In the AMPY prepaid meter and billing system as explained by Paul Taylor, Sales and Marketing Manger of AMPY, customers are given a card that holds the amount of gas or electricity that they have purchased. When the value of the card is used up, the customer is able to recharge the card at a distributor and continue using the gas and electric. If they don’t, the electricity shuts off or is curtailed to a level determined by other arrangements. The electric company is given the information as to demand level. And, the customer can monitor their consumption on a wall mounted digital meter.

In the past, efforts to deploy prepaid billing arrangements have faced tough negative reactions from regulators. Gas and electricity is somewhat assumed to be a right in the US. Turning off heat during the winter raises consumer backlash that operates through state legislatures and discourages the action by the utility. Similarly, cutting off electricity encourages consumer advocacy groups to protest utilities and their harsh treatment of the impoverished.

However, prepaid metering and billing was rolled out in Phoenix, AZ. And, recently Louisville Gas and Electric (LG&E) performed a test case of the AMPY prepaid metering and billing system.

In the LG&E test case, prepaid metering and billing was done on a voluntary basis after achieving regulatory approval. Most of the customers that opted for the prepaid system were low-income residents. For them, prepaid metering and billing was a better method to manage their consumption. Rather than wait for LG&E to turn the power back on and pay back charges, the prepaid approach allowed these customers to monitor their consumption and purchase according to their means. It should be noted that the AMPY system used LG&E allows customers to look at their power usage and see exactly how much their load is costing on a per hour basis. If the customer is finding that it costs too much, they can respond by turning off lights or other power drains. As a result, most of the customers have curtailed their usage. Importantly, their ability to better control their consumption through the prepaid arrangement has led to high customer satisfaction among this market segment.
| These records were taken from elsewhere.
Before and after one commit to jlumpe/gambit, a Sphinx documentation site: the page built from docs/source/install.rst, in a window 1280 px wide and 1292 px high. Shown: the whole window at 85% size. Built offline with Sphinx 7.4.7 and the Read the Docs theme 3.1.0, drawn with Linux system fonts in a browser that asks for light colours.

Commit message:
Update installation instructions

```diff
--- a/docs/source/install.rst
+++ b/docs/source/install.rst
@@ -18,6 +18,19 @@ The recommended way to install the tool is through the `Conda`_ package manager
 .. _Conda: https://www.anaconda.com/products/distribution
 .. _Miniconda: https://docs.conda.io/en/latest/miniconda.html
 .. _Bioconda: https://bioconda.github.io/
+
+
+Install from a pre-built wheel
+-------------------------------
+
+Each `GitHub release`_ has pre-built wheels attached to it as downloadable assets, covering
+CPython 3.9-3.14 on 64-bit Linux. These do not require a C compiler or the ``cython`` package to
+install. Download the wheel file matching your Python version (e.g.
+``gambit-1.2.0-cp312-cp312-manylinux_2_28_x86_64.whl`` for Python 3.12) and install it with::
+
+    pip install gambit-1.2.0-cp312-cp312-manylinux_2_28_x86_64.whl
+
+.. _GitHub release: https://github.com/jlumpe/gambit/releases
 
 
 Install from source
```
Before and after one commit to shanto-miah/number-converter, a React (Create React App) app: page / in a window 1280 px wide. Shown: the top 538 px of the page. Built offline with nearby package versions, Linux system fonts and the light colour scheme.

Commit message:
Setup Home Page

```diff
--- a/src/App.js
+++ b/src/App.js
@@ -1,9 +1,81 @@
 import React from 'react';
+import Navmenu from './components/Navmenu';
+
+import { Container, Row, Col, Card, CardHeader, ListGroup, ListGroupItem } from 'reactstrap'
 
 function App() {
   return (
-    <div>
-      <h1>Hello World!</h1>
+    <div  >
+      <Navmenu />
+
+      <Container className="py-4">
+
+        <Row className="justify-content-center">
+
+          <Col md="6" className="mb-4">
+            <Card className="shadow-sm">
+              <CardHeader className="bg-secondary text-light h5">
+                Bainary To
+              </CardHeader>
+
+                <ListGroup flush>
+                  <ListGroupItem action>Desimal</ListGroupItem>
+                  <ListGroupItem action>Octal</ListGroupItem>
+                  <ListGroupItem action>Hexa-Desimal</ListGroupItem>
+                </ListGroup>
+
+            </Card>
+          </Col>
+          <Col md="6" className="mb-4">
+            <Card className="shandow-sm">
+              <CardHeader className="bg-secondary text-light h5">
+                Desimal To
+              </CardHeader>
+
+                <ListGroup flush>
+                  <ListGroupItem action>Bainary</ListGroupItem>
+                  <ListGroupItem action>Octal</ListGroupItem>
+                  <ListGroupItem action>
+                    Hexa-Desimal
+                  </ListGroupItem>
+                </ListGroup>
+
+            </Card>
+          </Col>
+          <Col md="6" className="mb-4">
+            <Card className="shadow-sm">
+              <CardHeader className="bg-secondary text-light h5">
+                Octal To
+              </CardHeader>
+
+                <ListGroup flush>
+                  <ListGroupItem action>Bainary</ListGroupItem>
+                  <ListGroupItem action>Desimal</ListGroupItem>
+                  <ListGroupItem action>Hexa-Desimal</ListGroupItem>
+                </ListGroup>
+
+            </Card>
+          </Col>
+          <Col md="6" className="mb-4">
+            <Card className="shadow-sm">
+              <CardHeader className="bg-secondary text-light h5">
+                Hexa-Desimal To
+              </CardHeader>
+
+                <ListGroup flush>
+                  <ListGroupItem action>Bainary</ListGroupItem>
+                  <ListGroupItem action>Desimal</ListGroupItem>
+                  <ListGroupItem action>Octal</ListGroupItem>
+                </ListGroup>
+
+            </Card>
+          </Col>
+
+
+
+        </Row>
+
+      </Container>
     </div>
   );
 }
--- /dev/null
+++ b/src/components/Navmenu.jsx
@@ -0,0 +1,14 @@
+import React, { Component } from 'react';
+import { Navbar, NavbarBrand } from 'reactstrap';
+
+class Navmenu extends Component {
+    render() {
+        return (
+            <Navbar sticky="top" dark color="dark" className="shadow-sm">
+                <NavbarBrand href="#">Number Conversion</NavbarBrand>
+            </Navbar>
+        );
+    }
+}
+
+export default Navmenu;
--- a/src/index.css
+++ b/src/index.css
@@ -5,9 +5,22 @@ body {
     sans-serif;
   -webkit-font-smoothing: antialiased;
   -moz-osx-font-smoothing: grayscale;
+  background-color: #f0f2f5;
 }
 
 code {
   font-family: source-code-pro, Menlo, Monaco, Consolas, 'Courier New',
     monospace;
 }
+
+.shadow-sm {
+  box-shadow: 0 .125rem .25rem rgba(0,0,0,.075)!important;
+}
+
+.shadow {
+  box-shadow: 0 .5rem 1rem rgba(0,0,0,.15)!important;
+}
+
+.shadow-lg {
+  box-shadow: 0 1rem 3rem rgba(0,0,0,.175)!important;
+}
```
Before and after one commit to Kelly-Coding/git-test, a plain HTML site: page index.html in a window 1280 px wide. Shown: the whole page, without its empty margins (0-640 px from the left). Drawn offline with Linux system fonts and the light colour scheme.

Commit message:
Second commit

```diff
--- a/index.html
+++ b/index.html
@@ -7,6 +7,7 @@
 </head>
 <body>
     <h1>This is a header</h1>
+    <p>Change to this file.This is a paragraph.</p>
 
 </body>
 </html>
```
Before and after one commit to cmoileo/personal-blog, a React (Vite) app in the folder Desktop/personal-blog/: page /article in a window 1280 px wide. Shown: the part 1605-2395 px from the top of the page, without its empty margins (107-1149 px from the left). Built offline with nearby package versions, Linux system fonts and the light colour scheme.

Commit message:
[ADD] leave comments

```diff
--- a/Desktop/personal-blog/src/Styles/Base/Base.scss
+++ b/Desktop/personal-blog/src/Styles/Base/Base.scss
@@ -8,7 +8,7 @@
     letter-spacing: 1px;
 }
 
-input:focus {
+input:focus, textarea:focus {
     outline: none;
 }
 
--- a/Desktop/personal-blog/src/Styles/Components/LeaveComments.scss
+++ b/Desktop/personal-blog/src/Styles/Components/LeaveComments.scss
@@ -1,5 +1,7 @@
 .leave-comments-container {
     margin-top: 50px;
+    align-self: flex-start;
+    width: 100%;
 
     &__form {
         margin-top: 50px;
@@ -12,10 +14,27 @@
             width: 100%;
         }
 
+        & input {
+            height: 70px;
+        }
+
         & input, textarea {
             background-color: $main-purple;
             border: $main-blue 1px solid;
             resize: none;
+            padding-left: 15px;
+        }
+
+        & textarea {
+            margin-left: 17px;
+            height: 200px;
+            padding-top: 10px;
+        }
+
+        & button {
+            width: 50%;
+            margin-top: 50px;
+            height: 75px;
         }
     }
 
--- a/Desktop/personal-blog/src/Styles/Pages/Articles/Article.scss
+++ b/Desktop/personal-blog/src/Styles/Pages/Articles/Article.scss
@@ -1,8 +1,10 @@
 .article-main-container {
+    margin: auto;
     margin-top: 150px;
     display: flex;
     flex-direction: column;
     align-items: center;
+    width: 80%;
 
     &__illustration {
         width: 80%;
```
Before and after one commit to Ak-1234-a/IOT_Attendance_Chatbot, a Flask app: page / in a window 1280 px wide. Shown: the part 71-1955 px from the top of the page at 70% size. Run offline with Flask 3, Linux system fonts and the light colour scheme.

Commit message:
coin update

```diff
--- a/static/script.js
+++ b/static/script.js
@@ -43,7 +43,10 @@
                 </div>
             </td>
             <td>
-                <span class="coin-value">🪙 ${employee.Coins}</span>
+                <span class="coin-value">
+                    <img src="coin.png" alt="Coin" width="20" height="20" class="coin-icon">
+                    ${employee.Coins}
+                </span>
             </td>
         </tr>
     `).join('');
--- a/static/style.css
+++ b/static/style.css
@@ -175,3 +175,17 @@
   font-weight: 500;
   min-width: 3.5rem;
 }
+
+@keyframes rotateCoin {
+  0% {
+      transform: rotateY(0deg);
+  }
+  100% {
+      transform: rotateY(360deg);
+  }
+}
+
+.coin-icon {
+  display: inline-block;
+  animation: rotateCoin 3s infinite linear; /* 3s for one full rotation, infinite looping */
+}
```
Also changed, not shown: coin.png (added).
On the negative side, experiments with prepaid electricity in the UK have lowered residential consumption upwards to 22%. This represents a significant loss of revenues to the utilities. Also, prepaid meters are more expensive to install than standard meters. Given these downfalls, we can ask why a utility would experiment with prepaid metering and billing. In each case, the people I asked each responded that if the customers are bad payers, the utility does not receive profitable revenue under the current situation. Prepaid metering and billing improves profitability to serving this market segment.

Given the recent success, changes in regulation may be forth coming to allow prepaid billing in other service territories. It represents a valued choice for consumers and better profits for utilities.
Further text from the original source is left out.